But with bias against women being particularly evident in the financial sector, how many women will reach the top level? Nicola shared that it’s the intellectual satisfaction that is the driver for her – building things she is proud of. She says ‘Some are motivated by money or necessity, so if you have no choice but to work, you might as well do what you enjoy doing and set your sights high.’ Research has shown that women make better traders and investment managers, but other industries are often able to lure the female talent pipeline away with more attractive working conditions and less stress inducing environments.
Furnished with resilience skills that can quickly, simply and continuously be applied, personal resilience methods provide the opportunity to provide us with a sense of wellbeing and genuinely raise energy levels which in turn will raise performance.
I am not suggesting you go storming into your bosses office tomorrow, thumping the desk, demanding more respect, but your new assertive-self could start by exploring the opportunities to build your network, navigate any office politics to work in your favour and above all, be authentic and start believing in yourself. Why shouldn’t women be at the top of their game?
If any of the above resonates with you; you may be a woman in a leadership position or a manager who engages with this debate and wants to discuss this topic further, then please get in touch. I will be hosting more Resilience Debate lunches in 2016 and welcome anyone interested in the diversity and inclusion agenda to come and take part.
Everyone is susceptible to mental health problems and high achievers, especially on the trading floor, are no exception due to the day-to-day pressures of their jobs. When we are stressed, our heart rate is uneven. By bringing it back to a regular pattern, we feel calmer, focused and have more mental clarity.
As described in a recent webinar for traders, there is a situation that you’ve probably been in very often. You start the day with a ‘perfect’ trading plan. Then something happens – you get angry if someone doesn’t co-operate; you get irritated or anxious if something doesn’t pan out the way you intended; you make a bad decision and you might even have feelings of panic. Read the full blog and listen to the webinar here…Read More
To open this blog, I would like to share a famous Chinese saying “rejoice in the bad times as they will be followed by good”. My friend used to remind me of this saying when I lived in the Middle East, and quite honestly – life felt bad! It was a frustrating but liberating thing to hear, ultimately driving my motivated and fighting spirit, to push through it. Now, at home in Hawkshurst near Tunbridge Wells, life is indeed good, very good in fact, and it is partly my more resilient self I have to thank for that.

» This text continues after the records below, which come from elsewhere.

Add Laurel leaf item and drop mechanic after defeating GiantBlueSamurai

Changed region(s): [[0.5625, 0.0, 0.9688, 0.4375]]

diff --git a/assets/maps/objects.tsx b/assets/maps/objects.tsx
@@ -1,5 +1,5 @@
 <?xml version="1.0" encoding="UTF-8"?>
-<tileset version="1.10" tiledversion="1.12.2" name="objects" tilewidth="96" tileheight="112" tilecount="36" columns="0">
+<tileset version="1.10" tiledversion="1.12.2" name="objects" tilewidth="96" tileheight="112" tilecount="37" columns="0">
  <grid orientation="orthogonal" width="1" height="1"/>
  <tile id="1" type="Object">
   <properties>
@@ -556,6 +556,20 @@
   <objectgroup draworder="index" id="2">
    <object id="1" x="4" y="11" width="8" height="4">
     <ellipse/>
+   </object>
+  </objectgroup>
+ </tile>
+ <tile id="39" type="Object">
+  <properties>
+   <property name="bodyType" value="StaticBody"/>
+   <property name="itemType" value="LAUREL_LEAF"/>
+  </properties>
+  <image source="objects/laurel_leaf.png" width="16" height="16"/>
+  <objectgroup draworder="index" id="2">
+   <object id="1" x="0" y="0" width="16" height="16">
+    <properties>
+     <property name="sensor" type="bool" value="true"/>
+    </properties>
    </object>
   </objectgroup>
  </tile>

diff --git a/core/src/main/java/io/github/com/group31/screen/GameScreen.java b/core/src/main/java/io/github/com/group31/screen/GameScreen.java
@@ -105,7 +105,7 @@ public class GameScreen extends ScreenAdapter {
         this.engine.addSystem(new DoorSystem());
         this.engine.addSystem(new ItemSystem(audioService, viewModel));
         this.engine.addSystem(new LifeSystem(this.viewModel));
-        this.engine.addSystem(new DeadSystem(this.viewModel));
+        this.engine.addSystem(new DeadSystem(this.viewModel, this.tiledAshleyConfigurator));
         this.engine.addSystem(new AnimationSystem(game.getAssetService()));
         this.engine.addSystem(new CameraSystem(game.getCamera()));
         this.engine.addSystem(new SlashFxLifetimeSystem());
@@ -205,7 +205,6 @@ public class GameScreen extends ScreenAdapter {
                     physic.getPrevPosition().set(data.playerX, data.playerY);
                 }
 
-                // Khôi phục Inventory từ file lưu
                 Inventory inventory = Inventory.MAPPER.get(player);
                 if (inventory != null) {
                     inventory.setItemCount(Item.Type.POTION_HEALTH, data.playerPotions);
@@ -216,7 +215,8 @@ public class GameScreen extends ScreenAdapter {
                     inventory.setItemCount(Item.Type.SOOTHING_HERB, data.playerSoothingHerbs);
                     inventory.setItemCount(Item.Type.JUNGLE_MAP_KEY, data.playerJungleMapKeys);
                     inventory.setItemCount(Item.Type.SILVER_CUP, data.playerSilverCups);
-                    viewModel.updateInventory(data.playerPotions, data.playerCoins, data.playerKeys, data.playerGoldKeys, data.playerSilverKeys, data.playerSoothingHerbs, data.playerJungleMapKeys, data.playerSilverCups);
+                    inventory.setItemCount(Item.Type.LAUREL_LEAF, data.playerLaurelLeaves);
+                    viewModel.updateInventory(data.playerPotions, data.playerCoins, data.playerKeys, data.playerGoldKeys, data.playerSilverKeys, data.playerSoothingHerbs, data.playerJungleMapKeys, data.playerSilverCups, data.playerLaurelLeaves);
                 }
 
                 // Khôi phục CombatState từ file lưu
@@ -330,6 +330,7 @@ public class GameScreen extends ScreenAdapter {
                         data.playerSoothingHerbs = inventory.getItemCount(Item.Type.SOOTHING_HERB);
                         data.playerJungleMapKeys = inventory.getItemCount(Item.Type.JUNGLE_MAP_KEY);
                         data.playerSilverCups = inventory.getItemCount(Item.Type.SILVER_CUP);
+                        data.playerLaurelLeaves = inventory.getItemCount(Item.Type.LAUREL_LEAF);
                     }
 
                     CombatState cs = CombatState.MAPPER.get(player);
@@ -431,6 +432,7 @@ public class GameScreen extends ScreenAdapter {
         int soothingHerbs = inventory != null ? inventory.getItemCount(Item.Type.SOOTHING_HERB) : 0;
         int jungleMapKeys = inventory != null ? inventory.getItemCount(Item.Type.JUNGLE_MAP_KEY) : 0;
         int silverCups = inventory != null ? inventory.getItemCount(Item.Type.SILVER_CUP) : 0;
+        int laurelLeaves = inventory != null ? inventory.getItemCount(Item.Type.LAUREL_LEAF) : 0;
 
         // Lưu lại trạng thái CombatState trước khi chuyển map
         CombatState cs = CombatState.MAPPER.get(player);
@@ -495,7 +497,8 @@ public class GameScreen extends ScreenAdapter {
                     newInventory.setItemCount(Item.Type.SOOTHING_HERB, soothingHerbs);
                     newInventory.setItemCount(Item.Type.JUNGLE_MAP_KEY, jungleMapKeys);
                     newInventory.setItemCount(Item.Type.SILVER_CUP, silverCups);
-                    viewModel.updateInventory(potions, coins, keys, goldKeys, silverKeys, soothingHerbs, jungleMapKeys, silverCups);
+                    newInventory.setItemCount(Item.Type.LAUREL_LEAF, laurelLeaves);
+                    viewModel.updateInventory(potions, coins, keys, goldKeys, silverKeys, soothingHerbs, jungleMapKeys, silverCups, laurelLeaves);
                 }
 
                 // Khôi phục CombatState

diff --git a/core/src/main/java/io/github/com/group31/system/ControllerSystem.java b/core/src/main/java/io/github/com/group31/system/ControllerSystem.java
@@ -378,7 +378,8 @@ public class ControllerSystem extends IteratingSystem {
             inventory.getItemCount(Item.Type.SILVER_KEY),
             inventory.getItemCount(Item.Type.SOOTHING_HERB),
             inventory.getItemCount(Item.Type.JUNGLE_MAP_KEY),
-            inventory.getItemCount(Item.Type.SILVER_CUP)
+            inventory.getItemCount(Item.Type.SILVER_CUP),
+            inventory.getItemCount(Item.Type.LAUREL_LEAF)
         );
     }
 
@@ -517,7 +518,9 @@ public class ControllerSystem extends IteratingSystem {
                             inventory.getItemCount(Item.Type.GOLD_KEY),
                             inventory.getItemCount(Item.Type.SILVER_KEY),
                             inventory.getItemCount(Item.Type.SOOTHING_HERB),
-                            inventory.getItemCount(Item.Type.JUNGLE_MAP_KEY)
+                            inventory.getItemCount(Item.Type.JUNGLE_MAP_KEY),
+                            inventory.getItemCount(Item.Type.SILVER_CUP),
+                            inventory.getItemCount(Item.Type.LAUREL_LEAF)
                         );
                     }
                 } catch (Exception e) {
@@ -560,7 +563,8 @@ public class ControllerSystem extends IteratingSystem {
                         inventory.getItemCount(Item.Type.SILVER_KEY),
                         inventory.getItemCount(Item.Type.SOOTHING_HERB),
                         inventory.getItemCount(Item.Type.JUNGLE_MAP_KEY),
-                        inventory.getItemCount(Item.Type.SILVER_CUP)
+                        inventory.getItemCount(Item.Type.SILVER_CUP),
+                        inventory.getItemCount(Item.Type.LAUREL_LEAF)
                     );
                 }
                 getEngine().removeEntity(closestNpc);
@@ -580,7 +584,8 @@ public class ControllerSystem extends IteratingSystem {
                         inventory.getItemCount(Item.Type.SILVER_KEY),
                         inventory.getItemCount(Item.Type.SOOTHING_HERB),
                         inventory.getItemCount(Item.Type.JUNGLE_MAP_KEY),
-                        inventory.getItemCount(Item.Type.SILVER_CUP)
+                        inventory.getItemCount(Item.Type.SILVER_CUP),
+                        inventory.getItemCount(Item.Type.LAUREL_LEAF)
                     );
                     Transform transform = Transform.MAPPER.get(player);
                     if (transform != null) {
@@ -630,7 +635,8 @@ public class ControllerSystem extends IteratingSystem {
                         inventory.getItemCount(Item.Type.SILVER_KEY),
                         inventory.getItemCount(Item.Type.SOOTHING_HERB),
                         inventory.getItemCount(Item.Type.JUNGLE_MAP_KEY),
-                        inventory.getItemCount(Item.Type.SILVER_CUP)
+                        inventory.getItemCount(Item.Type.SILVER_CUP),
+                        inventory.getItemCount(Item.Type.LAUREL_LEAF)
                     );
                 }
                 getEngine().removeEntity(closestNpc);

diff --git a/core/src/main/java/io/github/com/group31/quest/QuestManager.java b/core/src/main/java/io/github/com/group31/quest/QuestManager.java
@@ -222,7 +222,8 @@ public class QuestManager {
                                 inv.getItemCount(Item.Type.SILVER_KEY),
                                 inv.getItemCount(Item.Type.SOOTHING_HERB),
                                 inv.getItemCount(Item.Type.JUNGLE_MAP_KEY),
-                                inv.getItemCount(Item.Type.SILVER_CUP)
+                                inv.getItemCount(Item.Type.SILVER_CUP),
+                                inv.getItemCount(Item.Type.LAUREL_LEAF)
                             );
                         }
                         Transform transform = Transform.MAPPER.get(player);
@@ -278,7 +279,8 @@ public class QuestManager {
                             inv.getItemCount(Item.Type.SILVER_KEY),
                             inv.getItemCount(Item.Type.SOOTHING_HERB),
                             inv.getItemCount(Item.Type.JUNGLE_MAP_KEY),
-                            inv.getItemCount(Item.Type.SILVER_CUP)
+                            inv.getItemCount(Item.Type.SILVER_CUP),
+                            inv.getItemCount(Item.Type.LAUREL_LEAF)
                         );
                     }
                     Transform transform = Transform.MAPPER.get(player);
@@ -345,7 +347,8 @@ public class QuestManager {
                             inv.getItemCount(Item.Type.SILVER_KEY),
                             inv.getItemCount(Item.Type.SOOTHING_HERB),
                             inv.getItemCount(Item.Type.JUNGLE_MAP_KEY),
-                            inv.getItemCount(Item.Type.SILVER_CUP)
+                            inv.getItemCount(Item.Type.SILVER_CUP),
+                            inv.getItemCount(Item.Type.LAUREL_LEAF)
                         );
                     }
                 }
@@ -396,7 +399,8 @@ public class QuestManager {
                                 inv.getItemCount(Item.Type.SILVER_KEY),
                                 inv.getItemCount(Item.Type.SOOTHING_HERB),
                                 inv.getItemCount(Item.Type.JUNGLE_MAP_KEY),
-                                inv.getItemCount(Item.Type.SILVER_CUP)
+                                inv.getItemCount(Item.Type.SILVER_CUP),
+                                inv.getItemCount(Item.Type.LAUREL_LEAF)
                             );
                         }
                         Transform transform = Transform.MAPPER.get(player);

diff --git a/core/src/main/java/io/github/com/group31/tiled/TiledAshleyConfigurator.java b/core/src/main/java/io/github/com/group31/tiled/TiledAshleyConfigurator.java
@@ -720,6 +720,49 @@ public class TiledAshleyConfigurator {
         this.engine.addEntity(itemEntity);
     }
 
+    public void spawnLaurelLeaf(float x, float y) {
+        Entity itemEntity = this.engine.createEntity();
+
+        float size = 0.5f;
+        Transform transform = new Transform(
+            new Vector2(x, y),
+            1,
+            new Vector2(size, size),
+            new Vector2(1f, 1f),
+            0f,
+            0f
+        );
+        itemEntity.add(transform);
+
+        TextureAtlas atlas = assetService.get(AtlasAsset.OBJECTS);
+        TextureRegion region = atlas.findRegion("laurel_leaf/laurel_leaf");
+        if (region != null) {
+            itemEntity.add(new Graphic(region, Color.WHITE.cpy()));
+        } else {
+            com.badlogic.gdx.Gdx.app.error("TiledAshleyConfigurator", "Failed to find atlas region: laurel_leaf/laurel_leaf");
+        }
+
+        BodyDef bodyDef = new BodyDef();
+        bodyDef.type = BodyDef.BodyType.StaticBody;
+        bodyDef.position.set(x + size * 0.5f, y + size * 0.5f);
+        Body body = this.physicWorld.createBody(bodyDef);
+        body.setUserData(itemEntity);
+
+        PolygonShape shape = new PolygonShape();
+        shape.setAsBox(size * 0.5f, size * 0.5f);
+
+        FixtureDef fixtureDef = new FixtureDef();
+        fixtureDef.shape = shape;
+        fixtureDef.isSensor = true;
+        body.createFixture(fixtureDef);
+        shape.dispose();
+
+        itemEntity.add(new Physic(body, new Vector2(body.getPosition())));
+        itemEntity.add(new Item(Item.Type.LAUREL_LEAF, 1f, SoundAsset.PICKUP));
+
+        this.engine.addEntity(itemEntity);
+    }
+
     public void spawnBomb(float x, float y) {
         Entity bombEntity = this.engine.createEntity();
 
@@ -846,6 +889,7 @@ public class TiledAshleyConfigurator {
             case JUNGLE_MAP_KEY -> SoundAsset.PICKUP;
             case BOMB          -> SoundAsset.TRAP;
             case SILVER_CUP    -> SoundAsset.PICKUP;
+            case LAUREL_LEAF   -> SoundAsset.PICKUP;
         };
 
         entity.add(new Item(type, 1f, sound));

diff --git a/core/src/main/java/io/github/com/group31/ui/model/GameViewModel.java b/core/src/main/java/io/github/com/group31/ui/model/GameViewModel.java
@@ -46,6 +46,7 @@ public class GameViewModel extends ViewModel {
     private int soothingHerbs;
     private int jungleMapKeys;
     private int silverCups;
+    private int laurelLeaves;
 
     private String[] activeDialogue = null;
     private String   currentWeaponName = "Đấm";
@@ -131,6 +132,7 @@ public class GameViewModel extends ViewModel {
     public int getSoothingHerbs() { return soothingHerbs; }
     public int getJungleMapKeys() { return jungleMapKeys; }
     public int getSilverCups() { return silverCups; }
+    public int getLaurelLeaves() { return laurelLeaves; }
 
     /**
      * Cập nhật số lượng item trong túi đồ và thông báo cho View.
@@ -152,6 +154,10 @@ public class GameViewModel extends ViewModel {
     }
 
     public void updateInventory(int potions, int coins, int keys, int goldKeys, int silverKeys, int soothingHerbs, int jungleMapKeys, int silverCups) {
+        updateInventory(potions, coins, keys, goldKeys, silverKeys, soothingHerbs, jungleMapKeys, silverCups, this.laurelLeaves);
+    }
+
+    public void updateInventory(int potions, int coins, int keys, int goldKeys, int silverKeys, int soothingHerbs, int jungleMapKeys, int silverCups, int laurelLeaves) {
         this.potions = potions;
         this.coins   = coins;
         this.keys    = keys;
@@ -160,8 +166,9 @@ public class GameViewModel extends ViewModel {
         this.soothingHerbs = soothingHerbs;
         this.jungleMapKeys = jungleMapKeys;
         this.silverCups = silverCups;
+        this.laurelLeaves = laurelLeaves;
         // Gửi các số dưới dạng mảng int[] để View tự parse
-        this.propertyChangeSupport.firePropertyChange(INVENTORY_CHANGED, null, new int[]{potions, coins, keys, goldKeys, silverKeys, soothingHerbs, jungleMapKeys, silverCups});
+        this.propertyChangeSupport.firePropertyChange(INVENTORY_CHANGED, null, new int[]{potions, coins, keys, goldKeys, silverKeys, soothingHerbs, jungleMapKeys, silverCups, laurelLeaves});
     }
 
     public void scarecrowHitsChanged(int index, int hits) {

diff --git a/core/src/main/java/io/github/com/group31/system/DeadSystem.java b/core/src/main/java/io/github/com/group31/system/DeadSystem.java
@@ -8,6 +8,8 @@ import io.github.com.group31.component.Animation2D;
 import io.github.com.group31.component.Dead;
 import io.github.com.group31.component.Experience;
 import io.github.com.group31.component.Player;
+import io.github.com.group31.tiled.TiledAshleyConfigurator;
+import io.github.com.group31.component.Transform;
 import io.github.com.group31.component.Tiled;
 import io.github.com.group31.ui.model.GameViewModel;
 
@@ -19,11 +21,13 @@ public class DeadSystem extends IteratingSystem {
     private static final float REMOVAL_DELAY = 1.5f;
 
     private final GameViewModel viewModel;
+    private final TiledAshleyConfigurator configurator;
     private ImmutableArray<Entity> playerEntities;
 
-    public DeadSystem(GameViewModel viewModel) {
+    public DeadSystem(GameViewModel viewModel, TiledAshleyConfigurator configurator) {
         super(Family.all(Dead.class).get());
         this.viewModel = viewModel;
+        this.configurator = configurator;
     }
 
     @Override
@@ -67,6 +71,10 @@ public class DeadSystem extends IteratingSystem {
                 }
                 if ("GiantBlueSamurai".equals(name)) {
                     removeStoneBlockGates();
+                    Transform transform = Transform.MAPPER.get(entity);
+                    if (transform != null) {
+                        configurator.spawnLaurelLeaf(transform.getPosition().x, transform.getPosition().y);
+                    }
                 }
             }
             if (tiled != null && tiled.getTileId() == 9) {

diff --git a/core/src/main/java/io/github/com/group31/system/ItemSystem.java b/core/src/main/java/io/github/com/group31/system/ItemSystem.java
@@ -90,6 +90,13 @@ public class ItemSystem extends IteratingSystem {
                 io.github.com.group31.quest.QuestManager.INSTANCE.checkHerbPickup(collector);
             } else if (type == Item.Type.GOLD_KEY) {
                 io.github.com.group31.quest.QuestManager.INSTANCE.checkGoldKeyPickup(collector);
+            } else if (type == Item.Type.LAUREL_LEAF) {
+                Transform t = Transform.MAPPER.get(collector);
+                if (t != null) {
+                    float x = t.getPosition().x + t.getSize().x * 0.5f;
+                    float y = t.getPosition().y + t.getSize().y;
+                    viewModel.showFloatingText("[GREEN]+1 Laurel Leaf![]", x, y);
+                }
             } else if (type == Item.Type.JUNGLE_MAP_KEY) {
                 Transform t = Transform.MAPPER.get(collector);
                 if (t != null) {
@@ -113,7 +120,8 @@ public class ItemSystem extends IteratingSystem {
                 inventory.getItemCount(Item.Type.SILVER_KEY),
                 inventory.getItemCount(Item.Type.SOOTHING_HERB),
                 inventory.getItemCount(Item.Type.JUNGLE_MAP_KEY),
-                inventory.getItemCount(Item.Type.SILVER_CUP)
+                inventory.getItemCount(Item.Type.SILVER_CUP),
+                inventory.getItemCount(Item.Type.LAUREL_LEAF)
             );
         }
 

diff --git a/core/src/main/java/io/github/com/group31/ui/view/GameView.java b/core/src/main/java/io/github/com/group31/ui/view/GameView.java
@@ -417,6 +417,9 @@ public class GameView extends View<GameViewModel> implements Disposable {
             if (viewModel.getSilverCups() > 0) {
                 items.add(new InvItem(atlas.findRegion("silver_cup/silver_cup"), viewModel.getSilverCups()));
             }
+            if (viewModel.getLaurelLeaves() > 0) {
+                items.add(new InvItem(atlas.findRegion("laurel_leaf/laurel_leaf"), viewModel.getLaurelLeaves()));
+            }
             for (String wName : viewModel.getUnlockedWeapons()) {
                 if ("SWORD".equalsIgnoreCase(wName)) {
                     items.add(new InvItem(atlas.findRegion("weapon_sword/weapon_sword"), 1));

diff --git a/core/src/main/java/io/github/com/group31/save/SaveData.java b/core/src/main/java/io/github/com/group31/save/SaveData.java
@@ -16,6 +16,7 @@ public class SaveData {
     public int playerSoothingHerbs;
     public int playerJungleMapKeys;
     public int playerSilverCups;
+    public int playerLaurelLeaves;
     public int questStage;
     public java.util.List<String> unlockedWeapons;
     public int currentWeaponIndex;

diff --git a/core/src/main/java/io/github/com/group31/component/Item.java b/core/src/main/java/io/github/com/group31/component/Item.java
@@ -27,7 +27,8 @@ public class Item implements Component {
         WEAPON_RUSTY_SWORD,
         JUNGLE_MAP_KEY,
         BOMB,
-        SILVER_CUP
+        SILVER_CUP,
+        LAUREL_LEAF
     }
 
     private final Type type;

I’m sure many of you can relate to the feeling of needing to push on through. If you work in financial services I bet you’ve had many weeks, months, years feeling like that and maybe you still do!
When you come home from a bad day at the office and you’re met by screaming kids, a partner who is ready to pack her bags and just to top off your day, you pierce your foot on a bit of Lego – how do you react?Read More